I know when I buy something on Etsy I assume that the other seller is an accomplished businessperson, sitting behind the computer in a neat and tidy house, well-dressed and perfectly coiffed… etc. I have no idea why I have this image of craftspeople and artisans, but I do. I imagine that they are attractive people who look fantastic as they create their gorgeous designs, wearing beautiful jewelry and clothing someone lovingly made by hand. I also imagine that their bookkeeping and accounting is all up to date and organized and that they always know where everything is: business cards, shipping boxes, labels, every item in their inventory (probably labeled and stored alphabetically).
I wonder if people have harbored similar fantasies about me so I thought I’d set the record straight about me, my jewelry studio, my business practices.
I wear pjs pretty much all the time. When I get dressed, I put on sweats. I am wearing my pjs when I run down to the post office to mail your packages. The exception is when I go hiking. Then I put on hiking pants, yoga pants, or a ballgown – but that’s another story for another blog!
I am always covered in dog hair.
There is a coffee cup, a water bottle and a wine glass – all of them empty — next to my computer or my work bench pretty much at all times.
I am committed to reduce-reuse-recycle concepts. This means that I reuse packaging from suppliers when I send out your orders. Sometimes I reuse something that really didn’t have one more trip left in it, so I stabilize with tape. A lot of tape. I probably overdo it with the tape. And sometimes the packages look pretty bad by the time I’m done. I could just buy brand new bubble envelopes. I just really believe in reusing. I apologize if you think your package looks awful. I agree – it might look pretty bad on the outside – but it’s what’s on the inside that counts.
I make all my jewelry boxes out of old calendars. The origami folding is easy but time consuming. But the results are unique and pretty! It is, however, one more thing to manage, and often I am in danger of missing the post office because I’ve discovered that I’m out of boxes and have to fold more. I could just buy cheap, crappy, and boring boxes for your gorgeous jewelry, but that isn’t me. The fluffy stuff inside the box is organic cotton batting, like the kind you’d use to make quilts. I bought a huge roll of it and it will take me years to use it up, one torn off piece at a time.
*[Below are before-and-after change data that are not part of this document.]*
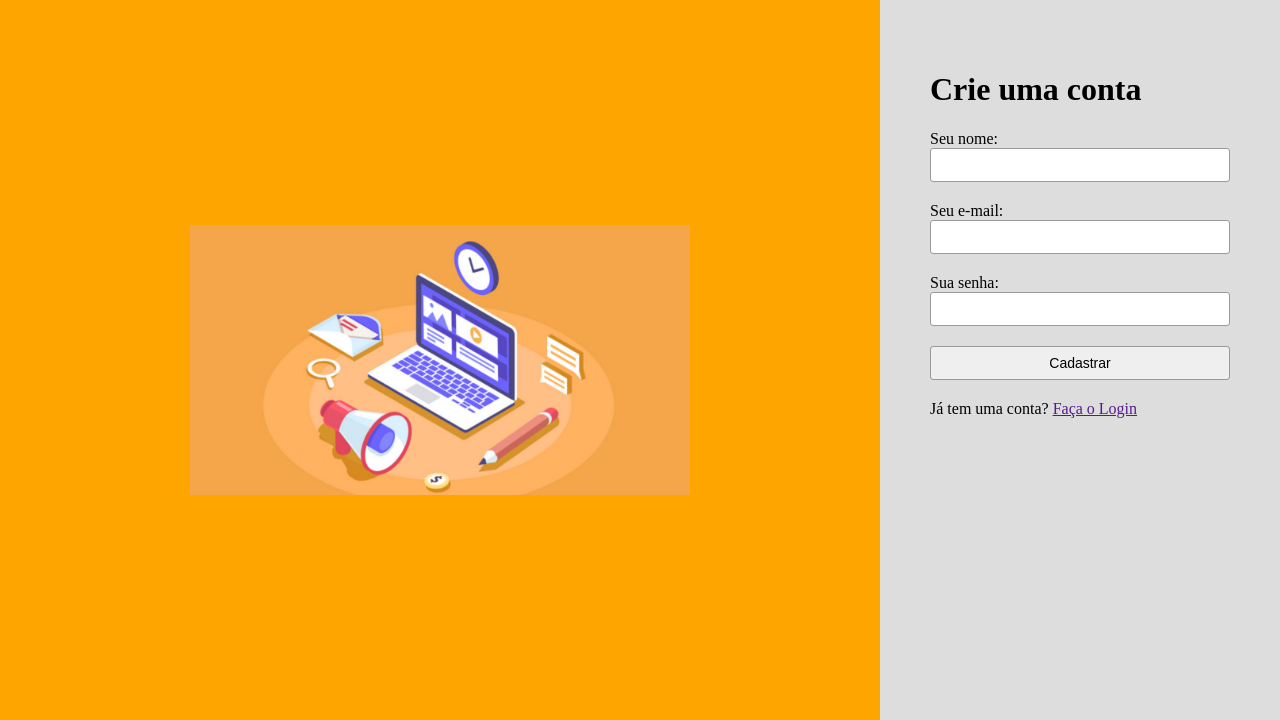
Repository: rafavirginio/tela-de-login
Page: index.html
The author's editor kept a copy of each file at every save. The page is drawn from the files as they stood at one save, then again after the next save.
The browser window is 1280 px wide. The pictures show the whole page.

Above is the page before, as saved 2020-09-15 14:41:07.

### index.html
<!DOCTYPE html>
<html lang="en">

<head>
    <meta charset="UTF-8">
    <meta name="viewport" content="width=device-width, initial-scale=1.0">
    <title> Validador de Formulário </title>
    <link rel="stylesheet" href="style.css" />
</head>

<body>
    <div class="screen">
        <div class="leftside">
            <img src="imgGR.png" alt ""/>

        </div>
        <div class="rightside">
            <h1>Crie uma conta</h1>

            <form method="POST" action="cadastro.php" class="grValidator">


                <label>
                Seu nome: <br/>
                <input type="text" name="name" data-rules="required|min=2" />
            </label>
                <label>
                Seu e-mail: <br/>
                <input type="text" name="email" data-rules="required|email" />
            </label>
                <label>
                Sua senha: <br/>
                <input type="password" name="password"data-rules="required|min=4" />
                </label>
                <label>
                <input type="submit" value="Cadastrar" />
                </label>
            </form>
            <div>
                Já tem uma conta? <a href=""> Faça o Login</a>
            </div>
        </div>

        <script src="script.js"></script>
</body>

</html>

### style.css
* {
    box-sizing: border-box;
}

body {
    background-color: orange;
    margin: 0;
}

.screen {
    display: flex;
    height: 100vh;
}

.leftside {
    flex: 1;
    display: flex;
    justify-content: center;
    align-items: center;
}

.leftside img {
    max-width: 500px;
    height: auto;
}

.rightside {
    width: 400px;
    background-color: #DDD;
    padding: 50px;
}

.rightside label {
    display: block;
    margin-bottom: 20px;
}

.rightside input {
    width: 100%;
    border: 1px solid #999;
    border-radius: 3px;
    padding: 8px;
    font-size: 14px;
    outline: 0;
}

.error {
    font-size: 11px;
    background-color: orangered;
    color: #FFF;
    padding: 4px;
    border-radius: 5px;
}

### script.js
let grValidator = {
    handleSubmit: (event) => {
        event.preventDefault();
        let send = true;

        let inputs = form.querySelectorAll('input');

        grValidator.clearErrors();

        for (let i = 0; i < inputs.length; i++) {
            let input = inputs[i];
            let check = grValidator.checkInput(input);
            if (check !== true) {
                send = false;
                grValidator.showError(input, check);
            }
        }

        if (send) {
            form.submit();
        }
    },
    checkInput: (input) => {
        let rules = input.getAttribute('data-rules');

        if (rules !== null) {
            rules = rules.split('|');
            for (let k in rules) {
                let rDetails = rules[k].split('=');
                switch (rDetails[0]) {
                    case 'required':
                        if (input.value == '') {
                            return 'Este campo é obrigatório.';
                        }
                        break;
                    case 'min':
                        if (input.value.length < rDetails[1]) {
                            return 'Campo deve conter pelo menos ' + rDetails[1] + ' caracteres';
                        }
                        break;
                    case 'email':
                        if (input.value != '') {
                            let regex = /^(([^<>()\[\]\\.,;:\s@"]+(\.[^<>()\[\]\\.,;:\s@"]+)*)|(".+"))@((\[[0-9]{1,3}\.[0-9]{1,3}\.[0-9]{1,3}\.[0-9]{1,3}])|(([a-zA-Z\-0-9]+\.)+[a-zA-Z]{2,}))$/;
                            if (regex.test(input.value.toLowerCase())) {
                                return 'E-mail digitado não é válido!';
                            }

                        }
                        break;
                }
            }
        }

        return true;
    },

    showError: (input, error) => {
        input.style.borderColor = '#FF0000';

        let errorElement = document.createElement('div');
        errorElement.classList.add('error');
        errorElement.innerHTML = error;

        input.parentElement.insertBefore(errorElement, input.ElementSibling)
    },
    clearErrors: () => {
        let inputs = form.querySelectorAll('input');
        for (let i = 0; i < inputs.length; i++) {
            inputs[i].style = '';
        }
        let errorElements = document.querySelectorAll('.error');
        for (let i = 0; i < errorElements.length; i++) {
            errorElements[i].remove();

        }
    }
};
let form = document.querySelector('.grValidator');
form.addEventListener('submit', grValidator.handleSubmit);

After the next save:
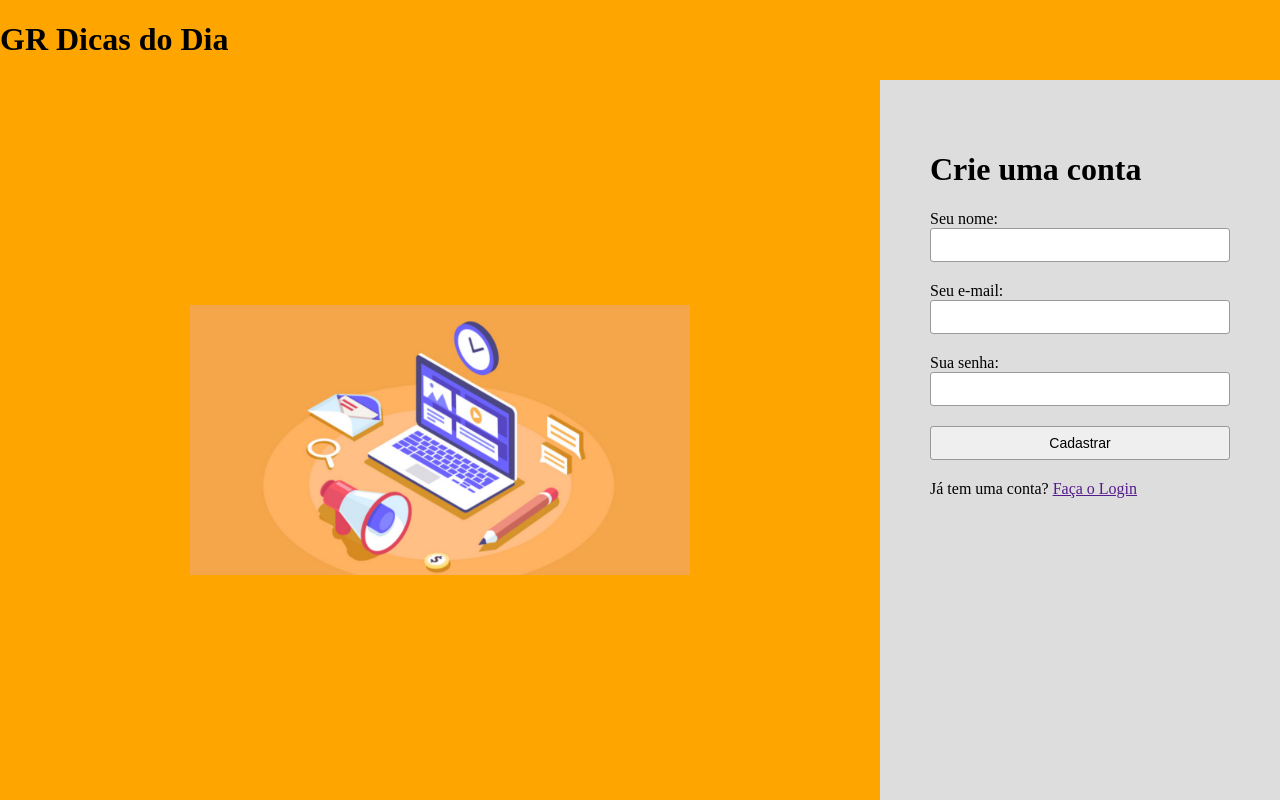
Saved 2 min 51 s later.
--- a/index.html
+++ b/index.html
@@ -6,6 +6,8 @@
     <meta name="viewport" content="width=device-width, initial-scale=1.0">
     <title> Validador de Formulário </title>
     <link rel="stylesheet" href="style.css" />
+
+    <h1>GR Dicas do Dia</h1>
 </head>
 
 <body>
I don’t think it is “anti-tarnish” like the white brillo-ish stuff inside a commercial jewelry box but I am hoping you won’t mind.
I realized early on that I could promote myself as a local craftsperson and chant “Buy Local” til the cows come home while assembling components all of which were made elsewhere. Check out Ebay and other online sources for inexpensive jewelry “hardware” and you’ll quickly see what I mean: I have access to amazingly cheap earwires, jumprings, charms, etc. But if I go that route I feel like a fraud. I feel like I’m making McJewelry. It won’t satisfy me and it shouldn’t satisfy you (if you are in the market for “local” items). So I’m switching over to truly local and fully handmade as much as possible. The sterling silver wire I use is made in the United States. I can make my own links, jumprings, and clasps. I just made a special order with a potter down the road: she will make me porcelain bones (cute little doggie bones) for earrings! The gemstones are harder to source “locally” but I can buy form other etsy vendors who attend the gem and minerals shows and buy directly from wholesalers. It isn’t great, but I’m still working on it. Ideas in this area welcomed!
I divide my time between jewelry-making, ghost-writing, writing for myself, and volunteer service. I’m on the board of 2 different outdoors groups here in the Catskills and on the publication committee for an Adirondack-based group. I also have a trail I maintain – a section of the Devil’s Path and it is delightfully devilish – a newsletter I produce and fire tower stewardship duties. I flirt with the idea of dropping everything and getting a job… but I find that this crazy, busy, chaotic life suits me, at least for now.
And now you have a more accurate view of the “artist” behind Malaprop Designs. Think Einstein-haired, bleary-eyed, but incredibly principled and you’ll be close. Or feel free to indulge in a fantasy of your own about me, my studio, and my business. Let me know what you picture – it would be great fun to compare notes!